Most people will prefer to leave radiator installations to the professionals, but if you have good basic DIY skills, it's possible to replace an old unit with a replacement, using some basic plumbing techniques.
Firstly, turn off the radiator and let it cool. Take the protective cap off the lockshield valve and use a spanner to close this off. Check how many turns you use, as you'll need to open the valve again later using the same number of turns - this will keep the central heating system balanced.
Secondly, bleed the radiator, using a key to open up the valve in the radiator's top corner. You can then take off the old radiator, leaving both valves in place. Make sure you use a wrench to grip the valve assembly, so that it can't be pulled away from the feed pipe accidentally. Undo the nuts that hold the radiator to the valve, and close the bleed valve. Lift the radiator away from its brackets, and hold it over a bucket at an angle, so it can drain. You may need an extra pair of hands for this, as the radiator is likely to be heavy!
You can now install your new radiator, by wrapping a length of PTFE tape clockwise around the new model's thread. Lift the radiator into the brackets, and make sure the valves are sitting squarely onto the connections. Hand tighten each nut, and make sure that you don't accidentally cross thread them. You'll then need to tighten the nuts with a wrench - but don't over tighten it. Open the bleed valve at the top, and the flow valve at the bottom of the radiator to allow water to flow and push the air upwards. Close the bleed valve when water begins to leak from it.
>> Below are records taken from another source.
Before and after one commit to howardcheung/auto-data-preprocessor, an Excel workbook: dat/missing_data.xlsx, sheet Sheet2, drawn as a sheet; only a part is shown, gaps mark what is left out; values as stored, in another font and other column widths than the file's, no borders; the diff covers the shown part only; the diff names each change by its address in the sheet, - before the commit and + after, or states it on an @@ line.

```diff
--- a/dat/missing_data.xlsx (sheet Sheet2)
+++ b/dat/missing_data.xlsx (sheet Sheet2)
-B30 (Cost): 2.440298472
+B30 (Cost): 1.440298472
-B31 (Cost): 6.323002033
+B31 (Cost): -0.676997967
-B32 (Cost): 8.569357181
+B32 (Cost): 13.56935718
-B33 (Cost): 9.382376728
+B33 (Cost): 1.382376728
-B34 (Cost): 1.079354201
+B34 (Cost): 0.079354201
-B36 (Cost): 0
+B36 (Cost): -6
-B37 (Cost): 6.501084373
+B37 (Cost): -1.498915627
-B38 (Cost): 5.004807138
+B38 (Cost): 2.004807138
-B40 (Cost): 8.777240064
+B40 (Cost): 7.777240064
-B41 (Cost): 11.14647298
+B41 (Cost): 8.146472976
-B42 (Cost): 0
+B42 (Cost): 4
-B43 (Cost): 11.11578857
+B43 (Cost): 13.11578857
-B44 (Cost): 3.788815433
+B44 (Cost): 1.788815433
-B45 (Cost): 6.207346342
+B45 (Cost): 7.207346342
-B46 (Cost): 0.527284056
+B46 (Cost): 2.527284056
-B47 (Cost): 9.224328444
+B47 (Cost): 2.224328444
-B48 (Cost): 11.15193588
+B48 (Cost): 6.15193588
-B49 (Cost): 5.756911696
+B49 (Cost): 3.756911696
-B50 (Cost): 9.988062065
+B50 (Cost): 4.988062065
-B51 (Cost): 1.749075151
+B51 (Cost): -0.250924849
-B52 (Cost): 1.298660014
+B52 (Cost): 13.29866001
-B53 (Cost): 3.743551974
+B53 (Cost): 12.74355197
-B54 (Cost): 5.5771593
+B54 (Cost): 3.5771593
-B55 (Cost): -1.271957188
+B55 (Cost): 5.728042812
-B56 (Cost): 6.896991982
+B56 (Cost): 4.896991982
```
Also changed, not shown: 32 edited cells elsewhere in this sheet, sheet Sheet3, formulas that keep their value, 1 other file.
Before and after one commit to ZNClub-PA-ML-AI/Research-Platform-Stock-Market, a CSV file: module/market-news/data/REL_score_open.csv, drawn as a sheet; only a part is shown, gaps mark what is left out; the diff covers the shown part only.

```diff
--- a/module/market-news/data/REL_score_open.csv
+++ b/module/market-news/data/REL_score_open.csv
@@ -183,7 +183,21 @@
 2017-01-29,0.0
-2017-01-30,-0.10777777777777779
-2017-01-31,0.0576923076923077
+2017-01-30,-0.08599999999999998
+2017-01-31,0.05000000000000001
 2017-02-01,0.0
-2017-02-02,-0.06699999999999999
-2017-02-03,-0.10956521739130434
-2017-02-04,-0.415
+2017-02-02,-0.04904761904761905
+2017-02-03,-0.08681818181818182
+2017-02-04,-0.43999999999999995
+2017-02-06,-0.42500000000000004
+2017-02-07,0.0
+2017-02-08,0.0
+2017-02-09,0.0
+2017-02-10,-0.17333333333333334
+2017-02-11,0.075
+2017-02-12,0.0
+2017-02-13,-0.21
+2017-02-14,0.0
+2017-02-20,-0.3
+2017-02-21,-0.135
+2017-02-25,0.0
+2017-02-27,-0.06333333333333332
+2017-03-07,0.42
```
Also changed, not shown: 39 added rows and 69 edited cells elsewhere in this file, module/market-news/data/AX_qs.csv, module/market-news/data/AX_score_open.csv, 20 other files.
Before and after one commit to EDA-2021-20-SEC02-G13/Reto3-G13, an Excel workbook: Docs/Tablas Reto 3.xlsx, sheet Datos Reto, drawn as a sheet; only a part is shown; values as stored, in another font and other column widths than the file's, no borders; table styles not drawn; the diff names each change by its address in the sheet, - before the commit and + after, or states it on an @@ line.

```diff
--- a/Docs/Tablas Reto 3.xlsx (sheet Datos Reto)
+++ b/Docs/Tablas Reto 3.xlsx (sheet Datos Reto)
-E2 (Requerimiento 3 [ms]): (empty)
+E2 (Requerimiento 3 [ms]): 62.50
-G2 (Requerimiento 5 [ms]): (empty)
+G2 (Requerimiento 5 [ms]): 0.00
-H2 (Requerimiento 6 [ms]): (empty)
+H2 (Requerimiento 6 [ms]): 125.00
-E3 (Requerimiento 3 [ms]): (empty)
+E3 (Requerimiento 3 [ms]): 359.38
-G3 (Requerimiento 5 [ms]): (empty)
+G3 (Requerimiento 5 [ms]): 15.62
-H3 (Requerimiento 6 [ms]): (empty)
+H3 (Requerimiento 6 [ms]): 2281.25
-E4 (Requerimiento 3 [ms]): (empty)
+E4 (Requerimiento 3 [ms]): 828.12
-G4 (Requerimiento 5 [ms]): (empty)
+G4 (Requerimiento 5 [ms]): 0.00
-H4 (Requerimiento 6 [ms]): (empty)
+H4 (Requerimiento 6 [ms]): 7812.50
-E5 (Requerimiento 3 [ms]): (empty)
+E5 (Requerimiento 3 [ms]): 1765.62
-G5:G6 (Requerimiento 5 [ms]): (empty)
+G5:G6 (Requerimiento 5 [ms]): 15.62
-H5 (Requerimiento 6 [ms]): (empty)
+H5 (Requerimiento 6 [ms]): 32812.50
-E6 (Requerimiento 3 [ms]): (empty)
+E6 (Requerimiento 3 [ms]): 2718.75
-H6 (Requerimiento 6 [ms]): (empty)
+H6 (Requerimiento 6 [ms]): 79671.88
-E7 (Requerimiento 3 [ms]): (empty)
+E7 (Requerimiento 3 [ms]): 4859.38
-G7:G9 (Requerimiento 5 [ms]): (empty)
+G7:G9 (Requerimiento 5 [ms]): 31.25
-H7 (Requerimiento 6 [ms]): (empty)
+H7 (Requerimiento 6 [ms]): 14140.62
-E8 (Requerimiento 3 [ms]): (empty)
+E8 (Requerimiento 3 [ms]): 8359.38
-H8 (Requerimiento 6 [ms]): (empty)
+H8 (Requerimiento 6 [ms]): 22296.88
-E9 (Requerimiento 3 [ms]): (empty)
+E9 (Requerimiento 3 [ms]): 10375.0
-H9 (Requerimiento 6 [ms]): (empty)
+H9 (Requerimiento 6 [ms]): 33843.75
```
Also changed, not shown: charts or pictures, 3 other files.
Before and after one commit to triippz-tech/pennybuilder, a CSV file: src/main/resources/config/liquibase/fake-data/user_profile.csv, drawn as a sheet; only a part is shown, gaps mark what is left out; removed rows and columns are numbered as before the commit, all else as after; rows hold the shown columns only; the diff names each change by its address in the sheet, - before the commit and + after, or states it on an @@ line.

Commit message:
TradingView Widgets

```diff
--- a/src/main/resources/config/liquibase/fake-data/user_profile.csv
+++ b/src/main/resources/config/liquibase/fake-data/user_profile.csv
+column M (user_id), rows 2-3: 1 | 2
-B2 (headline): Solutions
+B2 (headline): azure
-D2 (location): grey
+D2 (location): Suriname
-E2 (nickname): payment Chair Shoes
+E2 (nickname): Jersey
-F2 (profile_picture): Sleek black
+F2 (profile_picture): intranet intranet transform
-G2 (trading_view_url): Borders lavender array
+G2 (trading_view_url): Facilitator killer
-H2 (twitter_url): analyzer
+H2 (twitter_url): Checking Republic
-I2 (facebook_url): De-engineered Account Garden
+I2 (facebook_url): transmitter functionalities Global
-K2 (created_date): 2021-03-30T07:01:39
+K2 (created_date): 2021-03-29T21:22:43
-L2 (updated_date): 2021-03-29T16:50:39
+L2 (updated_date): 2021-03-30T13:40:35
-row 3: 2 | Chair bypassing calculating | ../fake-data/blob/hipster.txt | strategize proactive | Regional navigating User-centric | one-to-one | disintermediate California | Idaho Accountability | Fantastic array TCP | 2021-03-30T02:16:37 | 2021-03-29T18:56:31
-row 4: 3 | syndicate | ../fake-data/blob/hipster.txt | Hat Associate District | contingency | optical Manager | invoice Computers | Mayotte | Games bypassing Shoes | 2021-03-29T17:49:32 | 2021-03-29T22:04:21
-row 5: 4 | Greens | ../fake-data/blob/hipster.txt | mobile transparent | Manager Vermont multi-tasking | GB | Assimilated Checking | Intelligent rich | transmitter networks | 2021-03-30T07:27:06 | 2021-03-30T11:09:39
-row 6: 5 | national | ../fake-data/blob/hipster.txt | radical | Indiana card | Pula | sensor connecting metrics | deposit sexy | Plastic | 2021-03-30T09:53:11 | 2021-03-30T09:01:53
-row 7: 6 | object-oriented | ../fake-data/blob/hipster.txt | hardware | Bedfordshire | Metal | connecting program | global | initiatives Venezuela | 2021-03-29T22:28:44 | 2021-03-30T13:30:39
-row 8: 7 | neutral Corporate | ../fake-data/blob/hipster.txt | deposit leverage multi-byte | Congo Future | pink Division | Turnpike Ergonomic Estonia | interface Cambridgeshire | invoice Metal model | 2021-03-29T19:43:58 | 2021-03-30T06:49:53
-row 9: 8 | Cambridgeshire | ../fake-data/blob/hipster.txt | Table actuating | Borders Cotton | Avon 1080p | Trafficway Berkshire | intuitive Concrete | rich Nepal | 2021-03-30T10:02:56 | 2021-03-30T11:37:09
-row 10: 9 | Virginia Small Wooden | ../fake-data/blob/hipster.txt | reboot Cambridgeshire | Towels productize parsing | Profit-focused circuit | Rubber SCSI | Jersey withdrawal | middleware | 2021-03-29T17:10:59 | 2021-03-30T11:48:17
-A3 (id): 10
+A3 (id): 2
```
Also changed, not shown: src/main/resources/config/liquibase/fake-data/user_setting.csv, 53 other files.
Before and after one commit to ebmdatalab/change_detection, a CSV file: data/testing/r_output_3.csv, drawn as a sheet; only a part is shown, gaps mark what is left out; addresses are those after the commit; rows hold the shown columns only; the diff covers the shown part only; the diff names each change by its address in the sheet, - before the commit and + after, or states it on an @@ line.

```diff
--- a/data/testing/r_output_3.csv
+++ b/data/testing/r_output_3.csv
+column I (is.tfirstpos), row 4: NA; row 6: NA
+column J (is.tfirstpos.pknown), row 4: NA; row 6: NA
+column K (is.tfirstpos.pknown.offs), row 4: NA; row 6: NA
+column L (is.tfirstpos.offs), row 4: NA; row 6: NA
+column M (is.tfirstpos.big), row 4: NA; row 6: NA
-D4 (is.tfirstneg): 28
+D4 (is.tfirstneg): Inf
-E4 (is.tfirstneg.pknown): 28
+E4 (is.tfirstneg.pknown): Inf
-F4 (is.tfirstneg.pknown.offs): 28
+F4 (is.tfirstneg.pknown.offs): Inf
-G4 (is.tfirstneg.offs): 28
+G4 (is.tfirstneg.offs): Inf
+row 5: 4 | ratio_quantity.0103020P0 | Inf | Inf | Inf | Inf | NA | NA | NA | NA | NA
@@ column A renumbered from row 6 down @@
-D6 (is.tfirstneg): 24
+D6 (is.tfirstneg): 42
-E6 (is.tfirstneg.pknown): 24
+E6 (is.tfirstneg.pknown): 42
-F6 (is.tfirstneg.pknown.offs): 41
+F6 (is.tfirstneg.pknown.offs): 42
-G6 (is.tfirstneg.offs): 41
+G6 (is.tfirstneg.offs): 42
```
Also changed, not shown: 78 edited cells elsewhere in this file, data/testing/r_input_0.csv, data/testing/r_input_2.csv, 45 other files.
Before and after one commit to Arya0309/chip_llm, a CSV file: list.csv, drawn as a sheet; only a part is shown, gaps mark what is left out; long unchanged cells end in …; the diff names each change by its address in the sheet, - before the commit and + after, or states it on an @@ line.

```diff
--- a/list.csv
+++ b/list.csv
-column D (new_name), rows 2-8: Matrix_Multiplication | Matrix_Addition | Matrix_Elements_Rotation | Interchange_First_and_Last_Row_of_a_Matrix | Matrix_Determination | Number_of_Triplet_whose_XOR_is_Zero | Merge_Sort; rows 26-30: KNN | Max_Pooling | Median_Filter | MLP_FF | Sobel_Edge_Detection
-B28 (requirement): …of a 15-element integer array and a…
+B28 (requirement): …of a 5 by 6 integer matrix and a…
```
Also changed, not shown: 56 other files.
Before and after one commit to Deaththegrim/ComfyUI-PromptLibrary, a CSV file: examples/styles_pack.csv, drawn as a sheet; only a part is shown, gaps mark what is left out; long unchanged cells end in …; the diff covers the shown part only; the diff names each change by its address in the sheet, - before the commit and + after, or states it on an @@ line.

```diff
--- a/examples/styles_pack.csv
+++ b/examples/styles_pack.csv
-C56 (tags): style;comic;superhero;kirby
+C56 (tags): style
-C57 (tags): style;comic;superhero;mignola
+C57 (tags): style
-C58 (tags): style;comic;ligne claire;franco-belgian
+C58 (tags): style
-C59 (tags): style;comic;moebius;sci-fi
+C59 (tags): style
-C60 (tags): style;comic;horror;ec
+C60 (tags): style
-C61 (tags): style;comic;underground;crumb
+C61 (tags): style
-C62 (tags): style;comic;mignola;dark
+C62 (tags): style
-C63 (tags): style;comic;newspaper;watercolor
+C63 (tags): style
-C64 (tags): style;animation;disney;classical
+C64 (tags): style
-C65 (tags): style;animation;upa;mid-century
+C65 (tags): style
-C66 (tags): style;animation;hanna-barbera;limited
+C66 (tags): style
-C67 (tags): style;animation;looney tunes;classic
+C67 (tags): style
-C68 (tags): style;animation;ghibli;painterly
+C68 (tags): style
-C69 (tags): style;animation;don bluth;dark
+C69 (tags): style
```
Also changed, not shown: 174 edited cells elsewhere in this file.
You can then open the return valve, and allow the water to move through the system. Check for any leaks before you switch the heating on, and then check again!